[Records shown Boundary: Start]

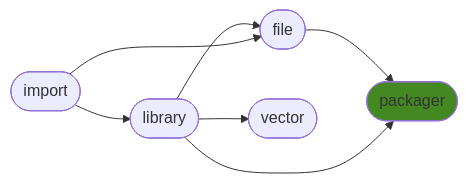
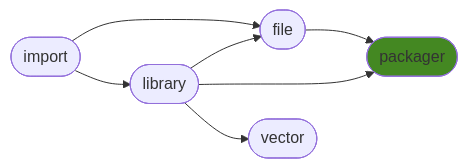
Before and after one commit to ManderaGeneral/generalpackager: the diagram in README.md, drawn with Mermaid. The commit also changed other lines of this file and 2 other files, not shown here.

````diff
--- a/README.md
+++ b/README.md
@@ -24,15 +24,15 @@
 ```mermaid
 flowchart LR
+0([import]) --> 2([file])
+1([library]) --> 2([file])
+1([library]) --> 4([packager])
+2([file]) --> 4([packager])
 1([library]) --> 3([vector])
-1([library]) --> 2([file])
-2([file]) --> 4([packager])
-0([import]) --> 2([file])
 0([import]) --> 1([library])
-1([library]) --> 4([packager])
 click 0 "https://github.com/ManderaGeneral/generalimport"
 click 1 "https://github.com/ManderaGeneral/generallibrary"
 click 2 "https://github.com/ManderaGeneral/generalfile"
 click 3 "https://github.com/ManderaGeneral/generalvector"
 click 4 "https://github.com/ManderaGeneral/generalpackager"
 style 4 fill:#482
 ```
````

[Records shown Boundary: End]

**Prompt**
Return exactly the lines from the line holding "flowchart LR" to the last line of the data, with both of those lines included and nothing added.

**Written response**
 flowchart LR
+0([import]) --> 2([file])
+1([library]) --> 2([file])
+1([library]) --> 4([packager])
+2([file]) --> 4([packager])
 1([library]) --> 3([vector])
-1([library]) --> 2([file])
-2([file]) --> 4([packager])
-0([import]) --> 2([file])
 0([import]) --> 1([library])
-1([library]) --> 4([packager])
 click 0 "https://github.com/ManderaGeneral/generalimport"
 click 1 "https://github.com/ManderaGeneral/generallibrary"
 click 2 "https://github.com/ManderaGeneral/generalfile"
 click 3 "https://github.com/ManderaGeneral/generalvector"
 click 4 "https://github.com/ManderaGeneral/generalpackager"
 style 4 fill:#482
 ```
````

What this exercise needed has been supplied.